[Front-end code edit data]
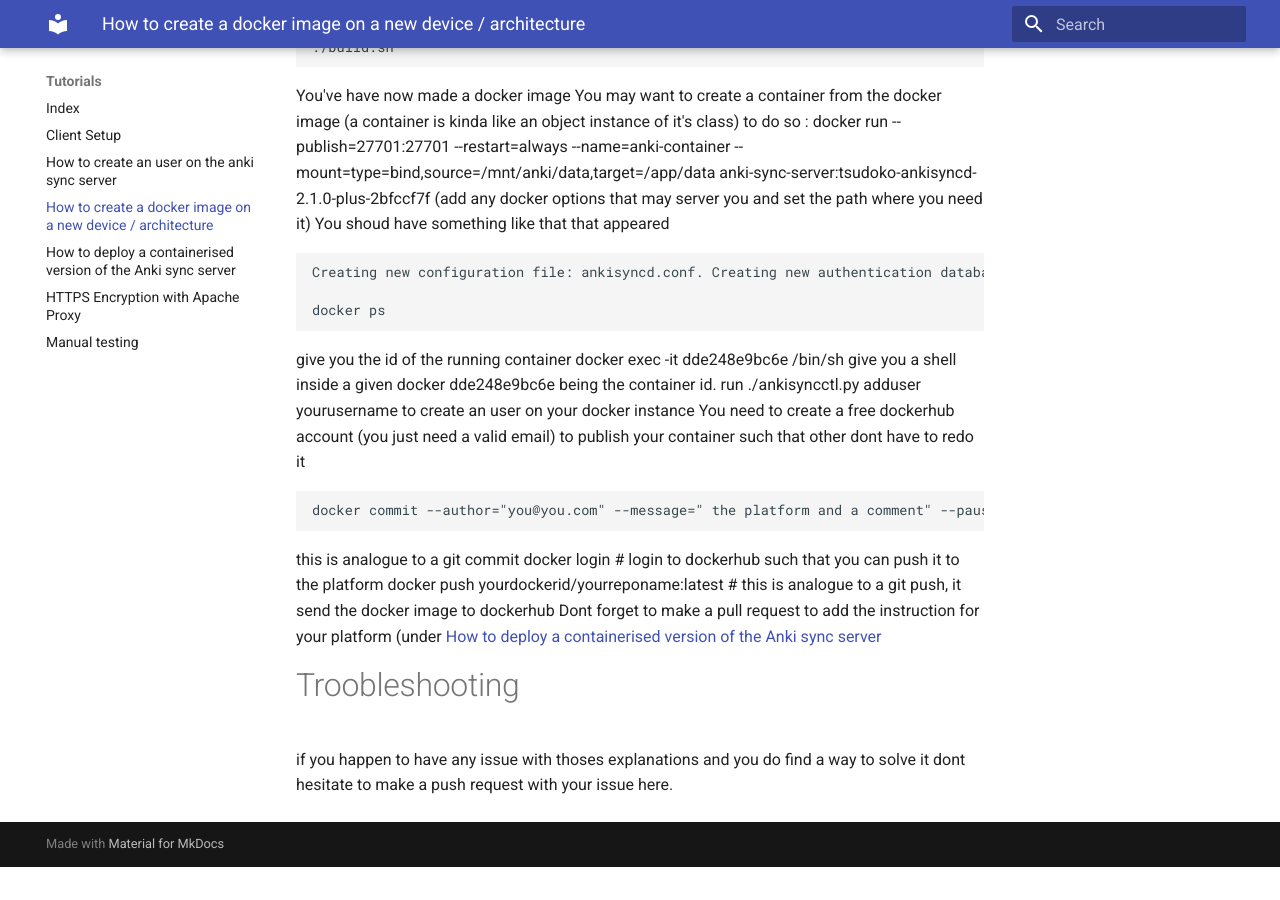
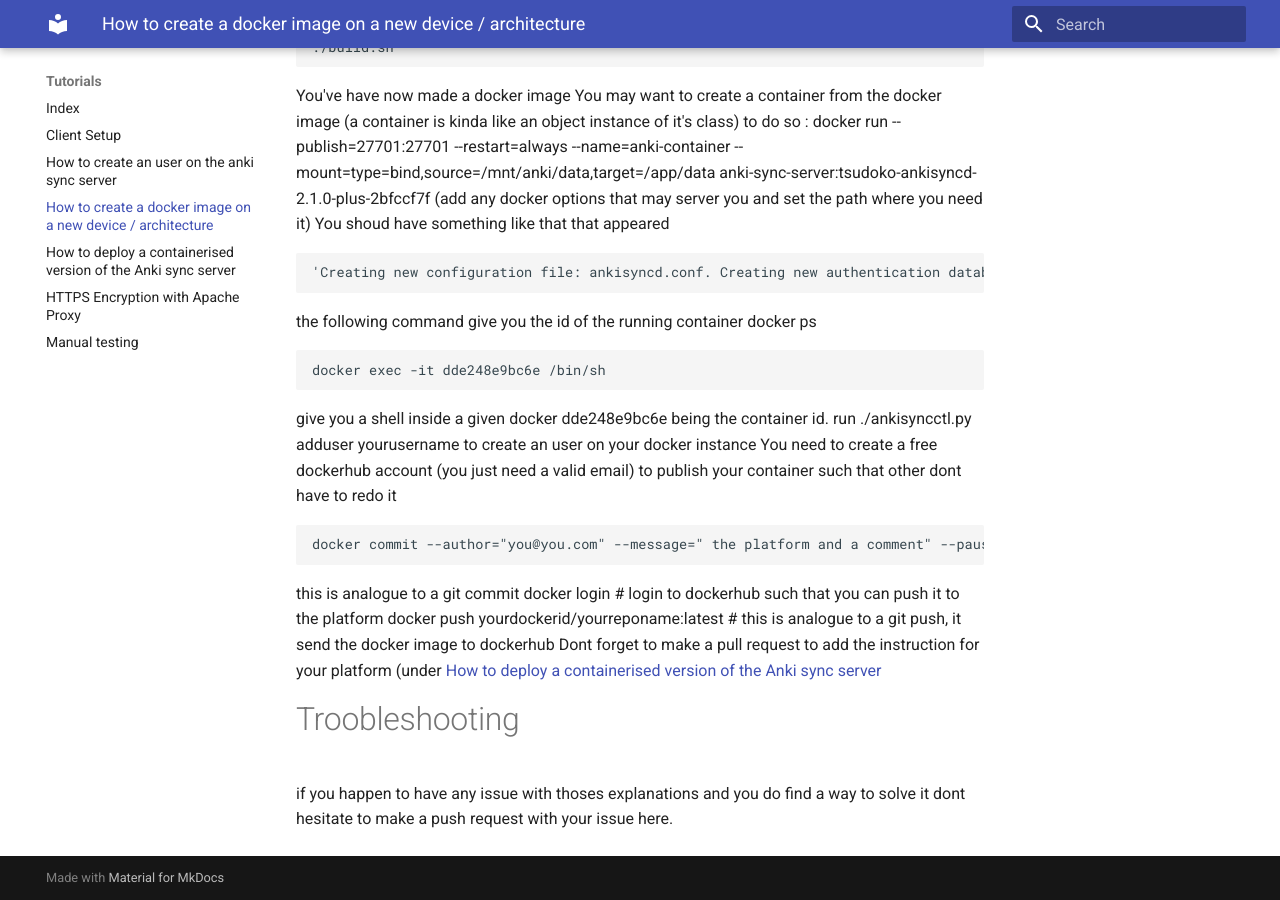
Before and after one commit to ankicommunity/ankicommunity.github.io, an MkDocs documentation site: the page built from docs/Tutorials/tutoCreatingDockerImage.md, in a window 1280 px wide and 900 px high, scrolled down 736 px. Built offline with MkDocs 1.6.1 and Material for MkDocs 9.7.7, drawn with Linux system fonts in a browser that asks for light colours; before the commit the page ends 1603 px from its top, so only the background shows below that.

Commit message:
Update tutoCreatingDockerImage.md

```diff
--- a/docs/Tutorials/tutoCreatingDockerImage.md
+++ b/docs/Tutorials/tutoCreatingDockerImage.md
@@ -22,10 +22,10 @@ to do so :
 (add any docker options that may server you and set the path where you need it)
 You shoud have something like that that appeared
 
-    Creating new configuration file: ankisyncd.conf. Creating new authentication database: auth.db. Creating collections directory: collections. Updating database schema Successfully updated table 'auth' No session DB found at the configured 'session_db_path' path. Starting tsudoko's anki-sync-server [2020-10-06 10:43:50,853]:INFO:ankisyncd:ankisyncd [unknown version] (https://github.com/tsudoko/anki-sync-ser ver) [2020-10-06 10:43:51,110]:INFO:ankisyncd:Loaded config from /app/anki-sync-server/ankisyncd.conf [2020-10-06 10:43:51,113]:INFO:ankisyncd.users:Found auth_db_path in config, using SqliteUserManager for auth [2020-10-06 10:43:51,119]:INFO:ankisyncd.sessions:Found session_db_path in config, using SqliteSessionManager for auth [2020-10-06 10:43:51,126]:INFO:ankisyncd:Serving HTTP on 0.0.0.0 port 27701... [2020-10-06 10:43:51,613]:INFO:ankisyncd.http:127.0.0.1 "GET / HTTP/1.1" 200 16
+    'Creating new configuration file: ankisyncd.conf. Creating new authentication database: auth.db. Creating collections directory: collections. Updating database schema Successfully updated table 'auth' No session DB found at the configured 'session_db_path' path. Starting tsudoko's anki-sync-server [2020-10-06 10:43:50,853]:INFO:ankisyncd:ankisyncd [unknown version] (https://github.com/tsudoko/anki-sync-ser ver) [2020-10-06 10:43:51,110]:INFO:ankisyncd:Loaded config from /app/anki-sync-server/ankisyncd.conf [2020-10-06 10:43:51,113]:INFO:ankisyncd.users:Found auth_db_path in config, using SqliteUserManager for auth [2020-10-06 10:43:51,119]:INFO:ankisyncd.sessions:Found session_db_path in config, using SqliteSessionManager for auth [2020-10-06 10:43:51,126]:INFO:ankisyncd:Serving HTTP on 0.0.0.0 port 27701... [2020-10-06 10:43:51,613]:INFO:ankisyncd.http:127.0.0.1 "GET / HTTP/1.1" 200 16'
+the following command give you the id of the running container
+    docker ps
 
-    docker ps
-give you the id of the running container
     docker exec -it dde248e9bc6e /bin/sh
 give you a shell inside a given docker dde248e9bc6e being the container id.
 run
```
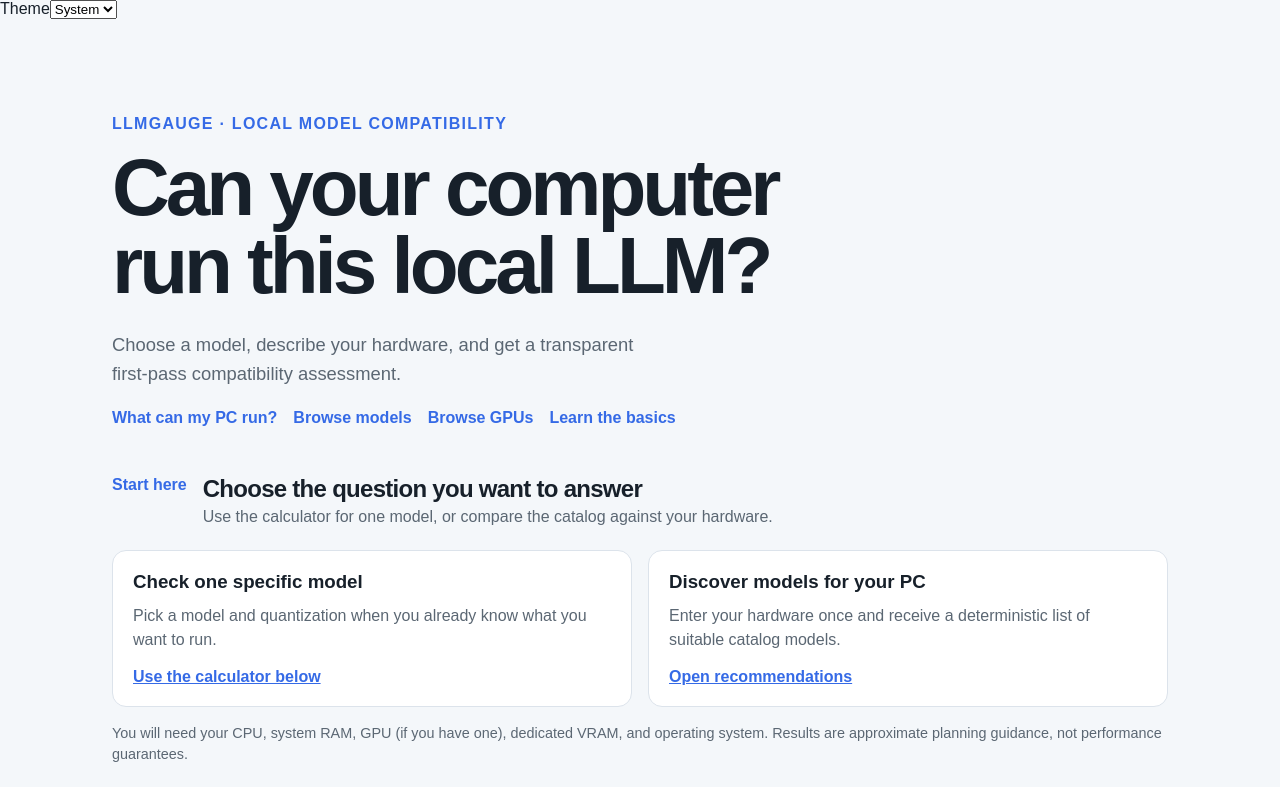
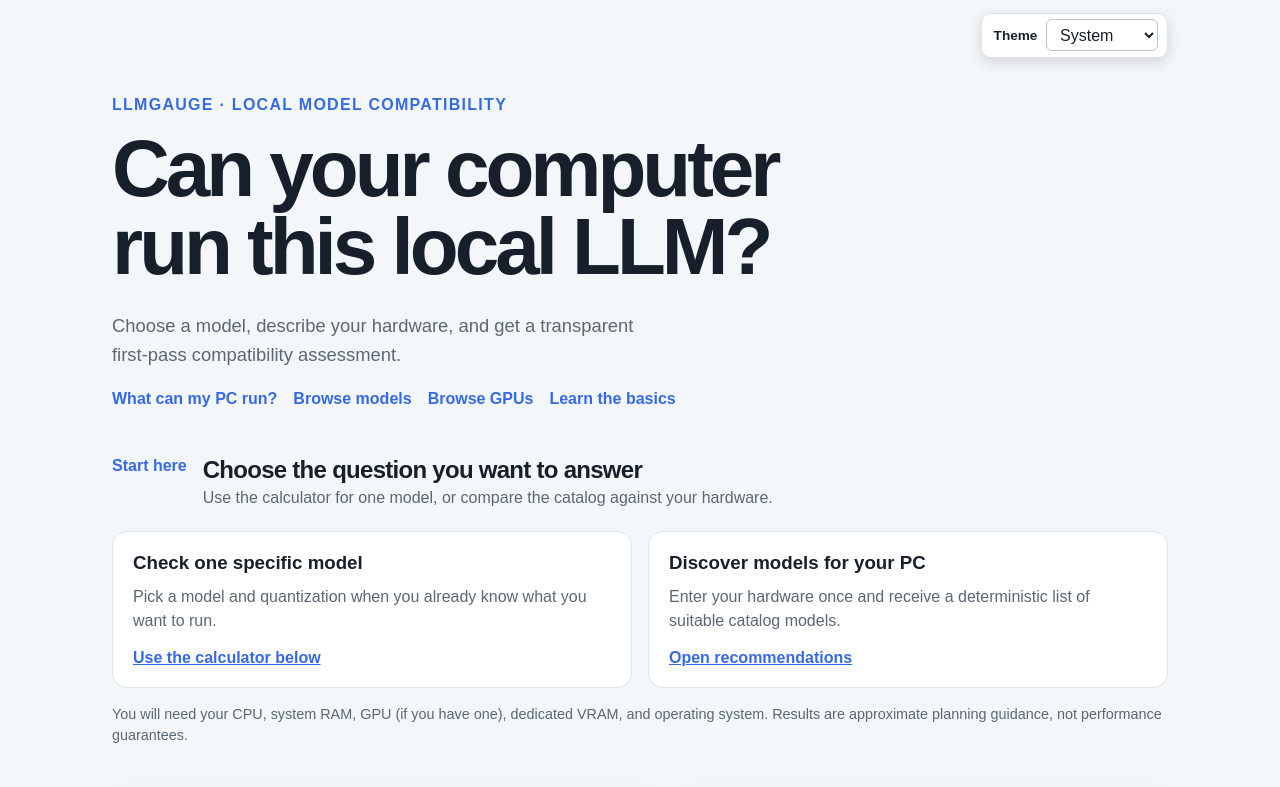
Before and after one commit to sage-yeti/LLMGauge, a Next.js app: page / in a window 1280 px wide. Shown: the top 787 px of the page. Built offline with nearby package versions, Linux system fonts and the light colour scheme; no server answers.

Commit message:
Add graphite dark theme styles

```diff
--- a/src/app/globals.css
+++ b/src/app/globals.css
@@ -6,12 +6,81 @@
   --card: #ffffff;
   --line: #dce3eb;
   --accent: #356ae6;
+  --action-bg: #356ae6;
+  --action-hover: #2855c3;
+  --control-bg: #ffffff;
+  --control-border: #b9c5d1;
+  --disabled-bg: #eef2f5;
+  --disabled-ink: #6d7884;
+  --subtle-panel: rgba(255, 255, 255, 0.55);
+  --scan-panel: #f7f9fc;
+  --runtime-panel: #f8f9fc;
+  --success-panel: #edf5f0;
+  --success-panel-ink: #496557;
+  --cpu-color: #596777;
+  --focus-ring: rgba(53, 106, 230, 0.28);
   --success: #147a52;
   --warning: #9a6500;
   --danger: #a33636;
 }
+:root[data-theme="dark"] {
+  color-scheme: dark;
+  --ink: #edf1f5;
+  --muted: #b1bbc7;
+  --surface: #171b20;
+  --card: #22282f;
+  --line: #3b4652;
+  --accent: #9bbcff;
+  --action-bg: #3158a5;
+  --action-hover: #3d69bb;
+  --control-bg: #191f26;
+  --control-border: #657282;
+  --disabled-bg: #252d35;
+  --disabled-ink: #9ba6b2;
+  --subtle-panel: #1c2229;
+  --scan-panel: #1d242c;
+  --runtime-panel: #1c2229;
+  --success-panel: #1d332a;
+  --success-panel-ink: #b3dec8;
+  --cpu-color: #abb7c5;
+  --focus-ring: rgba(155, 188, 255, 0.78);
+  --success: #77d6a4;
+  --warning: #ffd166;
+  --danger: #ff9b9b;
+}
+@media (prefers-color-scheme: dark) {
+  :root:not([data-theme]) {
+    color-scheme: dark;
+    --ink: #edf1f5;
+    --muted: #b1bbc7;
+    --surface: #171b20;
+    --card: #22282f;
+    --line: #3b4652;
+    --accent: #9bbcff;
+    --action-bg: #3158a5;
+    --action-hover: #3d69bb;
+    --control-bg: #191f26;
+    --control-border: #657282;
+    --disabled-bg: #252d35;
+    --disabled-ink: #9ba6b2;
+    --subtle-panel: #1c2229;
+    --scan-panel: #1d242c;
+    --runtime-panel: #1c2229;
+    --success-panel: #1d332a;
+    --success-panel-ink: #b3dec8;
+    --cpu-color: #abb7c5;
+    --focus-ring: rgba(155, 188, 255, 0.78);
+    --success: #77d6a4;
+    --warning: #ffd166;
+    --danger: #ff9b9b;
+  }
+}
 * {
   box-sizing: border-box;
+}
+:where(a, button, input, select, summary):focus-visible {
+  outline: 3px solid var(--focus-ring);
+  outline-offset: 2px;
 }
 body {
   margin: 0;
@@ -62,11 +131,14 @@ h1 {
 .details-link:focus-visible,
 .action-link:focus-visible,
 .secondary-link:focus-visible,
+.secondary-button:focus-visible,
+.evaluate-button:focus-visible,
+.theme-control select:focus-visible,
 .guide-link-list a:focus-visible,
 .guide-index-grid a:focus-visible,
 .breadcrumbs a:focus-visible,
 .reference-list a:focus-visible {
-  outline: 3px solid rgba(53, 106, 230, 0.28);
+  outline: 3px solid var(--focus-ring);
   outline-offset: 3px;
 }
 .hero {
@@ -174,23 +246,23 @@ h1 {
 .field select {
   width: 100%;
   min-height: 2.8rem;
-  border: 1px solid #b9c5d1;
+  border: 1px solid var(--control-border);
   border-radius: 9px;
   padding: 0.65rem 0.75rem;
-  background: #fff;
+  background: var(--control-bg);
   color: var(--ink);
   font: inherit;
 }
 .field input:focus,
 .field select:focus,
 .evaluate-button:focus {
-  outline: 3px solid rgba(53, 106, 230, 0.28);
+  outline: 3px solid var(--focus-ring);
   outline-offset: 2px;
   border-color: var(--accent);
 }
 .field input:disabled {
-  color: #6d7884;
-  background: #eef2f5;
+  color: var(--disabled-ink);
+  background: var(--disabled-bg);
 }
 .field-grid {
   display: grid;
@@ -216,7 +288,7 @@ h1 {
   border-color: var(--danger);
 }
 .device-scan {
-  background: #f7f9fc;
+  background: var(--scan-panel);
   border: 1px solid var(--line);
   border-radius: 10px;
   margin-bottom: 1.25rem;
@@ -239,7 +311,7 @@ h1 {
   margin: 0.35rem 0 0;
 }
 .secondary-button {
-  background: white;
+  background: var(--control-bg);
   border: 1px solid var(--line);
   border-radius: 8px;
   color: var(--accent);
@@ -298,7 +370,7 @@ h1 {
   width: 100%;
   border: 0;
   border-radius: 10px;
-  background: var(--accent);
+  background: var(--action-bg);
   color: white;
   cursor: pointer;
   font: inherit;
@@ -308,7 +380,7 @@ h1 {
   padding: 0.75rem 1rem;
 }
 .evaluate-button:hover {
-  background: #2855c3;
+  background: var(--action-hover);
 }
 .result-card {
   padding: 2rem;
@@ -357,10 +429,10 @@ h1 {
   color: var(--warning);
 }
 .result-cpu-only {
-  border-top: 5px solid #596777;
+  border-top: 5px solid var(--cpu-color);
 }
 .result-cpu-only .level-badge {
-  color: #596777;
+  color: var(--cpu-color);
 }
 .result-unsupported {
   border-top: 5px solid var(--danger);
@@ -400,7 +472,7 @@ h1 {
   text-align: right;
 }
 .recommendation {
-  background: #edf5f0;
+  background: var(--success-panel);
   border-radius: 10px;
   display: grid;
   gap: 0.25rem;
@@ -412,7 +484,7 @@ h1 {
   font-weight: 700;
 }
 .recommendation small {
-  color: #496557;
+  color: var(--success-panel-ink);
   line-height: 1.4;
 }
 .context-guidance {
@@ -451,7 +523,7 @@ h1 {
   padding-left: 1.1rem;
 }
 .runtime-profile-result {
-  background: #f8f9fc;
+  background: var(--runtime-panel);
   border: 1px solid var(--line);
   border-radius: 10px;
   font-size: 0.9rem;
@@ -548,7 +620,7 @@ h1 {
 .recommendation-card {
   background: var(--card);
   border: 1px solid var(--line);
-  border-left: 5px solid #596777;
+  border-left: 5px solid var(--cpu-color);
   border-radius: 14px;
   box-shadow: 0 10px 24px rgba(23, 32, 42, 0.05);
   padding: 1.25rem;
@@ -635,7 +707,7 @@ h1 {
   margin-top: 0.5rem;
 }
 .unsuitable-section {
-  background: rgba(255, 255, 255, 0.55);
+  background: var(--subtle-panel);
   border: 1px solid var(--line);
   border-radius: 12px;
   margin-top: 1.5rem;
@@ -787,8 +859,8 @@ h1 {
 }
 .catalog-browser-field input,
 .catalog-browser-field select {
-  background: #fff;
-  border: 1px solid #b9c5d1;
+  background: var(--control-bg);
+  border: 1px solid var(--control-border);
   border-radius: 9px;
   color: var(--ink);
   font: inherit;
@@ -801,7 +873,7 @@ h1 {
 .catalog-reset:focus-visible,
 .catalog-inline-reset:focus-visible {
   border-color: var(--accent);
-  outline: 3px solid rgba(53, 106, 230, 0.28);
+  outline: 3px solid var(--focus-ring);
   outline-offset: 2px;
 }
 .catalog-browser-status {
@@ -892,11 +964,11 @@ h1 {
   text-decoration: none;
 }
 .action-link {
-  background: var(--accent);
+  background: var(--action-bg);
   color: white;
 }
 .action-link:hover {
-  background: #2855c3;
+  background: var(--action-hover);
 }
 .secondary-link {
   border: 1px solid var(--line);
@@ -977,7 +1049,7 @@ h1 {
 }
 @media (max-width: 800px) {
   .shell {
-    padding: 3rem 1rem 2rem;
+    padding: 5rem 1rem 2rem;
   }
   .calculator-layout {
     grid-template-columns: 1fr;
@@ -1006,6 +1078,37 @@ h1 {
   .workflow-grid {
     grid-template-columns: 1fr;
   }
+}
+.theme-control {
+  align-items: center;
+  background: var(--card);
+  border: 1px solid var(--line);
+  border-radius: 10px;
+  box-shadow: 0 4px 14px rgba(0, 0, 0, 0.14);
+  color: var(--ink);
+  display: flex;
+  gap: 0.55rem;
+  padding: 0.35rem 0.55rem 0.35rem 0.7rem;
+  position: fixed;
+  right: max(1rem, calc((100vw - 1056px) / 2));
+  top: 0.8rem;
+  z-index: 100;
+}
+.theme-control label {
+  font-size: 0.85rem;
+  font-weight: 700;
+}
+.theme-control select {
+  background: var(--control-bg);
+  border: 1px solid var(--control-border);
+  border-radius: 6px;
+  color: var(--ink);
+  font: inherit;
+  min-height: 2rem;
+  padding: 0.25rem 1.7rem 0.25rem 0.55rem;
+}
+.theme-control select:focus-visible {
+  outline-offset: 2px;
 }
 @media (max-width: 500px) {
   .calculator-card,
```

● **Problem to work on**: If a line above holds the word "Tutorials", copy it.

● **Your solution**:
Before and after one commit to ankicommunity/ankicommunity.github.io, an MkDocs documentation site: the page built from docs/Tutorials/tutoCreatingDockerImage.md, in a window 1280 px wide and 900 px high, scrolled down 736 px. Built offline with MkDocs 1.6.1 and Material for MkDocs 9.7.7, drawn with Linux system fonts in a browser that asks for light colours; before the commit the page ends 1603 px from its top, so only the background shows below that.
--- a/docs/Tutorials/tutoCreatingDockerImage.md
+++ b/docs/Tutorials/tutoCreatingDockerImage.md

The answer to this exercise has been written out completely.